05-04-2005, 09:50 AM
What would you end up getting if you tried to cash out your 401k, after taxes and everything? Like 50% of its value?

My understanding is that it would average something like 60%.

Of course, you're also losing tax free investment growth on that money going forward.

Basically, in terms of retirement / long range financial planning, it's about the worst thing possible. Unless you're got a truly dire emergency, don't even think about it.

My MORON brother-in-law withdrew from his 401(k) to buy my sister-in-law her engagement ring. Didn't even know about the horrendous consequences. Idiot... :shake: :shake:

Cochise
05-04-2005, 09:52 AM
My MORON brother-in-law withdrew from his 401(k) to buy my sister-in-law her engagement ring. Didn't even know about the horrendous consequences.

Yes. Marriage. :shake:

tomahawk kid
05-04-2005, 09:54 AM
My understanding is that it would average something like 60%.

Of course, you're also losing tax free investment growth on that money going forward.

Basically, in terms of retirement / long range financial planning, it's about the worst thing possible. Unless you're got a truly dire emergency, don't even think about it.

My MORON brother-in-law withdrew from his 401(k) to buy my sister-in-law her engagement ring. Didn't even know about the horrendous consequences.

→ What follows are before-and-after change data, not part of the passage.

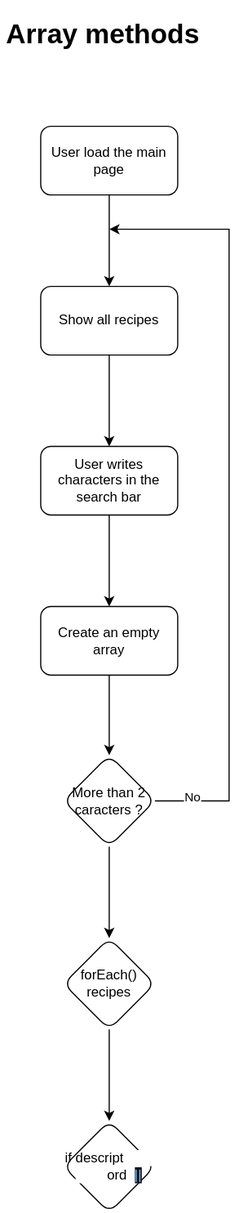
Before: filterByKeywords.svg, a diagram exported from draw.io (nitatemic/Les-Petits-Plats_Alexandre_de_lemeny_makedone_202207). Source tidied: cells renumbered, new cells last; positions are measured from the earlier drawing's top-left corner, leaving out a move shared by most shapes.
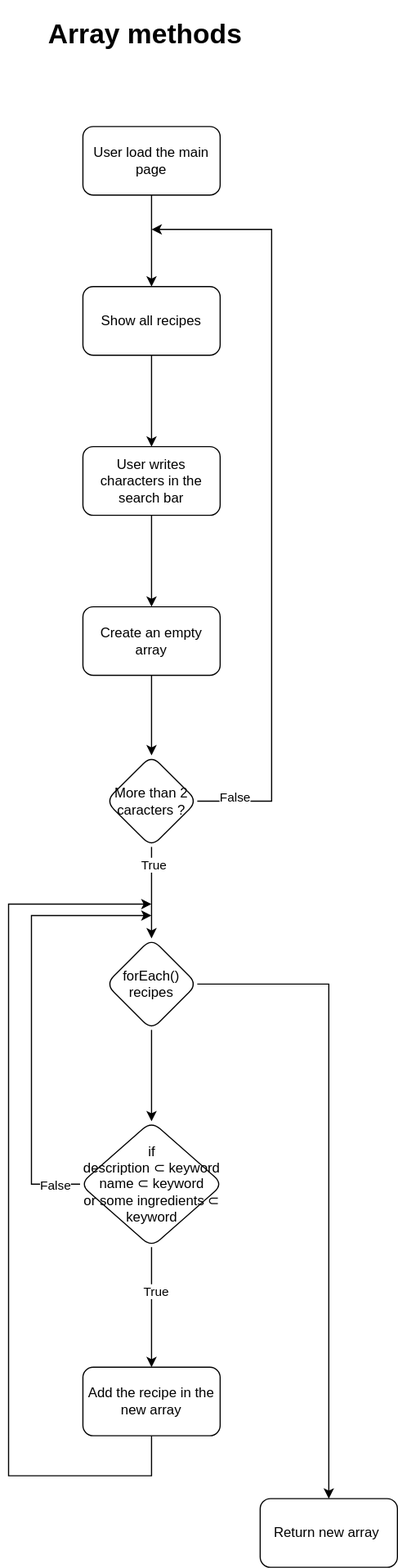
After the commit.

Commit message:
Mettre à jour filterByKeywords.svg

The edit, as a diff of the source:
```diff
@@ -38,23 +38,65 @@
         </Array>
       </mxGeometry>
     </mxCell>
-    <mxCell id="12" value="No" style="edgeLabel;html=1;align=center;verticalAlign=middle;" parent="11" vertex="1">
+    <mxCell id="12" value="False" style="edgeLabel;html=1;align=center;verticalAlign=middle;" parent="11" vertex="1">
       <mxGeometry x="-0.9" y="4" relative="1" as="geometry" />
     </mxCell>
     <mxCell id="13" style="edgeStyle=orthogonalEdgeStyle;rounded=0;jettySize=auto;html=1;" parent="1" edge="1" source="14" target="16">
       <mxGeometry relative="1" as="geometry" />
     </mxCell>
+    <mxCell id="18" value="True" style="edgeLabel;html=1;align=center;verticalAlign=middle;fontColor=#000000;" parent="13" vertex="1">
+      <mxGeometry x="-0.62" y="1" relative="1" as="geometry" />
+    </mxCell>
     <mxCell id="14" value="More than 2 caracters ?" style="rhombus;whiteSpace=wrap;html=1;rounded=1;" parent="1" vertex="1">
       <mxGeometry x="55" y="650" width="80" height="80" as="geometry" />
     </mxCell>
-    <mxCell id="15" style="edgeStyle=orthogonalEdgeStyle;rounded=0;jettySize=auto;html=1;" parent="1" edge="1" source="16" target="17">
-      <mxGeometry relative="1" as="geometry" />
-    </mxCell>
+    <mxCell id="19" style="edgeStyle=orthogonalEdgeStyle;rounded=0;jettySize=auto;html=1;fontColor=#000000;" parent="1" edge="1" source="16" target="25">
+      <mxGeometry relative="1" as="geometry" />
+    </mxCell>
+    <mxCell id="20" style="edgeStyle=orthogonalEdgeStyle;rounded=0;jettySize=auto;html=1;fontColor=#000000;" parent="1" edge="1" source="16" target="28">
+      <mxGeometry relative="1" as="geometry" />
+    </mxCell>
     <mxCell id="16" value="forEach() recipes" style="rhombus;whiteSpace=wrap;html=1;rounded=1;" parent="1" vertex="1">
       <mxGeometry x="55" y="810" width="80" height="80" as="geometry" />
     </mxCell>
-    <mxCell id="17" value="if descript&lt;font color=&quot;#ffffff&quot; style=&quot;background-color: rgb(255 , 255 , 255)&quot;&gt;ion c keyw&lt;/font&gt;ord&amp;nbsp;&lt;span style=&quot;color: rgb(121 , 192 , 255) ; font-family: , , &amp;#34;sf mono&amp;#34; , &amp;#34;menlo&amp;#34; , &amp;#34;consolas&amp;#34; , &amp;#34;liberation mono&amp;#34; , monospace ; background-color: rgb(13 , 17 , 23)&quot;&gt;||&lt;/span&gt;" style="rhombus;whiteSpace=wrap;html=1;rounded=1;" parent="1" vertex="1">
-      <mxGeometry x="55" y="970" width="80" height="80" as="geometry" />
-    </mxCell>
+    <mxCell id="21" style="edgeStyle=orthogonalEdgeStyle;rounded=0;jettySize=auto;html=1;fontColor=#000000;" parent="1" edge="1" source="25" target="27">
+      <mxGeometry relative="1" as="geometry" />
+    </mxCell>
+    <mxCell id="22" value="True" style="edgeLabel;html=1;align=center;verticalAlign=middle;fontColor=#000000;" parent="21" vertex="1">
+      <mxGeometry x="-0.28" y="3" relative="1" as="geometry" />
+    </mxCell>
+    <mxCell id="23" style="edgeStyle=orthogonalEdgeStyle;rounded=0;jettySize=auto;html=1;fontColor=#000000;" parent="1" edge="1" source="25">
+      <mxGeometry relative="1" as="geometry">
+        <mxPoint x="95" y="790" as="targetPoint" />
+        <Array as="points">
+          <mxPoint x="-10" y="1025" />
+          <mxPoint x="-10" y="790" />
+        </Array>
+      </mxGeometry>
+    </mxCell>
+    <mxCell id="24" value="False" style="edgeLabel;html=1;align=center;verticalAlign=middle;fontColor=#000000;" parent="23" vertex="1">
+      <mxGeometry x="-0.93" y="2" relative="1" as="geometry">
+        <mxPoint x="-8" y="-2" as="offset" />
+      </mxGeometry>
+    </mxCell>
+    <mxCell id="25" value="if &lt;br&gt;description ⊂ keyword&lt;br&gt;name ⊂ keyword&lt;br&gt;or some ingredients ⊂ keyword" style="rhombus;whiteSpace=wrap;html=1;rounded=1;" parent="1" vertex="1">
+      <mxGeometry x="32.5" y="970" width="125" height="110" as="geometry" />
+    </mxCell>
+    <mxCell id="26" style="edgeStyle=orthogonalEdgeStyle;rounded=0;jettySize=auto;html=1;fontColor=#000000;" parent="1" edge="1" source="27">
+      <mxGeometry relative="1" as="geometry">
+        <mxPoint x="95" y="780" as="targetPoint" />
+        <Array as="points">
+          <mxPoint x="95" y="1280" />
+          <mxPoint x="-30" y="1280" />
+          <mxPoint x="-30" y="780" />
+        </Array>
+      </mxGeometry>
+    </mxCell>
+    <mxCell id="27" value="Add the recipe in the new array" style="whiteSpace=wrap;html=1;rounded=1;" parent="1" vertex="1">
+      <mxGeometry x="35" y="1185" width="120" height="60" as="geometry" />
+    </mxCell>
+    <mxCell id="28" value="Return new array&amp;nbsp;" style="rounded=1;whiteSpace=wrap;html=1;labelBackgroundColor=#FFFFFF;fontColor=#000000;fillColor=default;" parent="1" vertex="1">
+      <mxGeometry x="190" y="1300" width="120" height="60" as="geometry" />
+    </mxCell>
   </root>
 </mxGraphModel>
```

Idiot... :shake: :shake:

Do they take out the taxes immediatly, or do they come callin around April 15 like other capital gains tax?

eazyb81
05-04-2005, 09:59 AM
There are these guys called "financial advisors", they know this stuff pretty well and could easily answer any of these questions.

(/shameless plug)